Food justice is constantly being redefined and altered for the best interest of the communities, and I believe this garden is an important example of food sovereignty because people are not only growing organic food that is culturally relevant for them and taking power in their own hands, but also they are able to do this in an urban area and one of the largest cities in the world - Los Angeles. Each member of the Community Farm is able to prepare and cook the food harvest that came from their bed with their families.
A Place of Belonging
In the short time that the The South LA Community Farm has been opened, it has become a place to share knowledge and learn from one another; it’s become a second home to many young people, including myself. For a long time, I’ve struggled with finding my place – a place that feels like a home, a place where I'm certain I belong. Part of my identity is rooted in a lot of constant uncertainty and dreamful expectations of returning to my home country of Mexico.
A house, a place in this country, never felt like an actual home to me—that was until I was able to spend time in the garden, where I found a home and a second family. The experiences, feelings, but most importantly, the people in the garden are walking examples of what home is for me—a feeling and not a physical space. Self-reflection and internal growth have helped me unravel little things like that, and that’s why I believe in the power the farm holds, a power that can be transformative to one’s life.
The garden has opened my heart to vulnerability. It has helped me tell the stories I like to tell, to the people I want to share them with, in a place and environment where these stories feel welcomed, safe and validated.
I am currently in my first semester at the California State University, Dominguez Hills, after transferring from East Los Angeles Community College. I am on the journey of getting my Bachelors’ Degree in Journalism. As an aspiring Journalist, I am certain I will continue to write stories like these—of vacant lots transformed into beautiful gardens, of community hubs filled with love, of the resiliency and dream work of communities of color.

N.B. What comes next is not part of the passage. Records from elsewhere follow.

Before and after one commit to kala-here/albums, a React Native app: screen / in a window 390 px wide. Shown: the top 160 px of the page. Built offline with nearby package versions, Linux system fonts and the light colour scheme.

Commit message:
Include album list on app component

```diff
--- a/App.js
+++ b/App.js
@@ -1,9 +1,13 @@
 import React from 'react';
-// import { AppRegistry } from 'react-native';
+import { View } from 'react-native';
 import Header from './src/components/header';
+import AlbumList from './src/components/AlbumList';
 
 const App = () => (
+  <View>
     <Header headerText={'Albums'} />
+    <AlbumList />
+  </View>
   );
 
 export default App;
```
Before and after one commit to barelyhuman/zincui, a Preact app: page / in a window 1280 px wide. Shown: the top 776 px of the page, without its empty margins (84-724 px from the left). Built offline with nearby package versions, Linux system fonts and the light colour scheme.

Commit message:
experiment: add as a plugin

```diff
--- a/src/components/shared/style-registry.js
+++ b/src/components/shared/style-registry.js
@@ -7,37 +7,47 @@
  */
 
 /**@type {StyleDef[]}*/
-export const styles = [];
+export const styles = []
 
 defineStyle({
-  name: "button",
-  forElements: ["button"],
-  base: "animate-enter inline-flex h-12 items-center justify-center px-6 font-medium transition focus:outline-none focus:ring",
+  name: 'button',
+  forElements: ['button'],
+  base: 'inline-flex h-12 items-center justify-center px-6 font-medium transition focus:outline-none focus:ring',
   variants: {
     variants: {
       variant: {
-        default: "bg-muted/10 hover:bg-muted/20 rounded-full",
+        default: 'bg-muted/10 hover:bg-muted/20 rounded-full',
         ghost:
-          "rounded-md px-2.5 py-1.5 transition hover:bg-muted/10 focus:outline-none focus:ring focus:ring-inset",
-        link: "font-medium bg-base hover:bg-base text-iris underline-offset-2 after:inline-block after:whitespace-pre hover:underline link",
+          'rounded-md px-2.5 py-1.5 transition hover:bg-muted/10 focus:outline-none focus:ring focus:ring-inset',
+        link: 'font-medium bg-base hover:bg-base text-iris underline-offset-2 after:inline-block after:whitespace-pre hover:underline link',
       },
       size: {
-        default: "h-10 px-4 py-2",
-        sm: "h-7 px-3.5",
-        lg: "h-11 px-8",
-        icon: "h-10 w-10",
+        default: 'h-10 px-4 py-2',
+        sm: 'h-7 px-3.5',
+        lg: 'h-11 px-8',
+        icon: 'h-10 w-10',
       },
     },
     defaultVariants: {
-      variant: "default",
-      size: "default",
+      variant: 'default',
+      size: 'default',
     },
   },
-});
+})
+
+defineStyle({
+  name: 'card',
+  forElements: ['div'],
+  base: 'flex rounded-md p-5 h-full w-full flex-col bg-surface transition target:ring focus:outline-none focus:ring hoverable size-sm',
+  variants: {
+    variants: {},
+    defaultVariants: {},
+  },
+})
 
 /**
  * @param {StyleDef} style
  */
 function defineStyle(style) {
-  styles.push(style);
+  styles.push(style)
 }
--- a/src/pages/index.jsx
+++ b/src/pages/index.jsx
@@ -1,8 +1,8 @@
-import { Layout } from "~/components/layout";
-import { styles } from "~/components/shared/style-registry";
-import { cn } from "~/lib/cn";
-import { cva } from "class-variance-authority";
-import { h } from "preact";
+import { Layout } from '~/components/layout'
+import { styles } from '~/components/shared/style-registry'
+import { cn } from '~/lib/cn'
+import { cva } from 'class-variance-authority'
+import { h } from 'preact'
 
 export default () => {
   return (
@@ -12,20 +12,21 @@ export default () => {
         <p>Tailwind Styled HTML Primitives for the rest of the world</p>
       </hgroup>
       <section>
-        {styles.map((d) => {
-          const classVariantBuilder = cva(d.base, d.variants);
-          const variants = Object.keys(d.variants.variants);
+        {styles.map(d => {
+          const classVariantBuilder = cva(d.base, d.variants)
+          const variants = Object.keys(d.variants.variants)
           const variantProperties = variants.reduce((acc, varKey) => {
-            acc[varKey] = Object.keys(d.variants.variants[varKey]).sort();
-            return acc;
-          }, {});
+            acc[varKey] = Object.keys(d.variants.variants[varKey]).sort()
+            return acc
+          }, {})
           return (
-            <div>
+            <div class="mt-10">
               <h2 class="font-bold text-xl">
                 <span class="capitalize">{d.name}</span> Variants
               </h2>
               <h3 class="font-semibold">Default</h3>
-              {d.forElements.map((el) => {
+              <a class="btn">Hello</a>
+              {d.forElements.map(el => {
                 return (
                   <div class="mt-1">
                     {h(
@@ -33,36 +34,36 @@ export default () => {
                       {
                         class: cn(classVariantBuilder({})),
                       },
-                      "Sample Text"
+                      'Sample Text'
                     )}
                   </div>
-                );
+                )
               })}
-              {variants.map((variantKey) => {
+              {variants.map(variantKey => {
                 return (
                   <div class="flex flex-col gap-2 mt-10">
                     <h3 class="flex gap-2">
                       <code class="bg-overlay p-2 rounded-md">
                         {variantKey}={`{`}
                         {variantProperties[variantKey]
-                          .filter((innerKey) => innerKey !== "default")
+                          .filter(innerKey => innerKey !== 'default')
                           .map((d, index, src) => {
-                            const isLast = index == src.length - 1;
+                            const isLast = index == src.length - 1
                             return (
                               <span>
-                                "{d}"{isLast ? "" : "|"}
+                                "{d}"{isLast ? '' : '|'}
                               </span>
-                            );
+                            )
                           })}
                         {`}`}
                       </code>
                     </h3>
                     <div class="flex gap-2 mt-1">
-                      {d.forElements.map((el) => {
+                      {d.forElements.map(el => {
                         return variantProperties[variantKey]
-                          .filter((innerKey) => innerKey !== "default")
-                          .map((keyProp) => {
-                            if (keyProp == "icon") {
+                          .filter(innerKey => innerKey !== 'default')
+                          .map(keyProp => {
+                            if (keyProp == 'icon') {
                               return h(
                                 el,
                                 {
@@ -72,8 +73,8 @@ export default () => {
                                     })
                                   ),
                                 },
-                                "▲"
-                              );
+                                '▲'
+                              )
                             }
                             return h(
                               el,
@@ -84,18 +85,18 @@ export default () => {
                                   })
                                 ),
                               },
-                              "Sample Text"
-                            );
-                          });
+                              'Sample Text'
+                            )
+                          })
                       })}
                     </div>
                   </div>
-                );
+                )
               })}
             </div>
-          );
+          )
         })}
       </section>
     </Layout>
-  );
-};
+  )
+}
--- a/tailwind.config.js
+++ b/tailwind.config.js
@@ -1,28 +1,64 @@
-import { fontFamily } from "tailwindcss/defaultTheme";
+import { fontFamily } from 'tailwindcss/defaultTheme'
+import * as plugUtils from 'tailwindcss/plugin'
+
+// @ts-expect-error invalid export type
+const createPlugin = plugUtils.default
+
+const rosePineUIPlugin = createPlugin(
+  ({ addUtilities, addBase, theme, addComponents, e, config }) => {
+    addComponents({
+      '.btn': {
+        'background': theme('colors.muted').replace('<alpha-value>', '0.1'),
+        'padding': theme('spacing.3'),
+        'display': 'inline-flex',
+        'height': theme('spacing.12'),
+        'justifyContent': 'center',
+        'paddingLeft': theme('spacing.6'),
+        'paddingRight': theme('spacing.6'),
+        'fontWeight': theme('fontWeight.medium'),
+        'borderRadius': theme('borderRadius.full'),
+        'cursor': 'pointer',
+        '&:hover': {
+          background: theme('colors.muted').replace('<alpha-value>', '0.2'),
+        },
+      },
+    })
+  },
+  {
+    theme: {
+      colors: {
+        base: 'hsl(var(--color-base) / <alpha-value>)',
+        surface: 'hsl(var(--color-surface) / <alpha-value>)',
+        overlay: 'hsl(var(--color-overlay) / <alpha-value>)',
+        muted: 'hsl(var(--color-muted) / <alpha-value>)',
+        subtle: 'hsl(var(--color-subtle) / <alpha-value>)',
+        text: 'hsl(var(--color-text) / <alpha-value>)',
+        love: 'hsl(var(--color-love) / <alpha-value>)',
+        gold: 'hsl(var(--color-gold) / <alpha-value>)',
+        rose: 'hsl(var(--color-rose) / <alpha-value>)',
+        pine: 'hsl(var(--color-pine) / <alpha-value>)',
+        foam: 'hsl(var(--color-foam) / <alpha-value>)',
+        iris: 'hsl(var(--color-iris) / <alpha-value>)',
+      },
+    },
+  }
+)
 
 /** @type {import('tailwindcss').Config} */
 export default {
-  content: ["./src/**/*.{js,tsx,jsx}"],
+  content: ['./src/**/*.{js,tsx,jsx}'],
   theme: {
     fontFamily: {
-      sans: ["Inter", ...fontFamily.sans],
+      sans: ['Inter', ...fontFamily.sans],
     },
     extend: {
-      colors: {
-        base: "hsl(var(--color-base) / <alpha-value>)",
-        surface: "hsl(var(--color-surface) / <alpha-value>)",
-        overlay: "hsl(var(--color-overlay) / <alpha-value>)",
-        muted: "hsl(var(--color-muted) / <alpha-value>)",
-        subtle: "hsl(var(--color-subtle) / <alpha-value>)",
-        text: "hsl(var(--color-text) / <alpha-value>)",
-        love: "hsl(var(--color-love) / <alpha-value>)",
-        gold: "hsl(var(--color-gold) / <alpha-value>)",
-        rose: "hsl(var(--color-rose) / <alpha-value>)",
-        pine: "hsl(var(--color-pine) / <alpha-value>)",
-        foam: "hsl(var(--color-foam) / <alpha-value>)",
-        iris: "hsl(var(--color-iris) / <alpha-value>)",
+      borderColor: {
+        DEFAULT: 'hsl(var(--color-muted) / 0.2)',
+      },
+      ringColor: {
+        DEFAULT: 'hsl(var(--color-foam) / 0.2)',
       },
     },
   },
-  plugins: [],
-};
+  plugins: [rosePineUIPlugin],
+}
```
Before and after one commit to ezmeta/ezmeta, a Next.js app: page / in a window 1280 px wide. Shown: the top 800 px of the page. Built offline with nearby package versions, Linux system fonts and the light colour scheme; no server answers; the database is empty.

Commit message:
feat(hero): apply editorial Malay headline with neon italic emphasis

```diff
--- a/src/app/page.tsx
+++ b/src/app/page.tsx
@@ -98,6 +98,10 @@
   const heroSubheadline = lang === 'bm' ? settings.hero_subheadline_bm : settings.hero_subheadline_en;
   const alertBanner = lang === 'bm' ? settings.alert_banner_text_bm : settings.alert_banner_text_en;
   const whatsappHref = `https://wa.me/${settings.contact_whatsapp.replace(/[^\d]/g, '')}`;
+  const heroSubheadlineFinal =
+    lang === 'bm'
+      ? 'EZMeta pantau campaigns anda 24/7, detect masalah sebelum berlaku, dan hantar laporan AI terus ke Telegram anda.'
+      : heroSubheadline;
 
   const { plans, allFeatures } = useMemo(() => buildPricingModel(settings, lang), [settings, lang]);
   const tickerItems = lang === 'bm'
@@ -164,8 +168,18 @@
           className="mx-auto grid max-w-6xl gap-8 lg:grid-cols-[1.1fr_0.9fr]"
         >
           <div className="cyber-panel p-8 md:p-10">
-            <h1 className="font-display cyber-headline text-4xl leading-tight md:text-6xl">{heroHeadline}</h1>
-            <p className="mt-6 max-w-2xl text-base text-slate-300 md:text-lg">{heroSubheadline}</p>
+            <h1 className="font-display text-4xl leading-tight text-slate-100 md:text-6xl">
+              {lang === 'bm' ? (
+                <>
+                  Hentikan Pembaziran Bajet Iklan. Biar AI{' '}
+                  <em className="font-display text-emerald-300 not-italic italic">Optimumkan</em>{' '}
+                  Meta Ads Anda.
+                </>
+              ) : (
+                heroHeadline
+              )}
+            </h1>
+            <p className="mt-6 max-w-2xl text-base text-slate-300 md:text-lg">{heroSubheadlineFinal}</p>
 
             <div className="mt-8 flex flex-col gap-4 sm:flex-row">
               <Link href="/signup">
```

I like to think that my grandma is proud of the person I am becoming. I’ve had dreams of my grandmother and me gardening together. I’ve dreamed of a borderless world, where my family and I are able to grow old together. I’ve dreamed of standing tall on the shoulders of my ancestors. I hope someday all of these can be more than just dreams. I hope I am able to live long enough to see these seeds that I hold dear sprout, flower, and bloom for myself and others like me, as more gardens are created and the Earth returns to its sacred state, and we do so as well with it.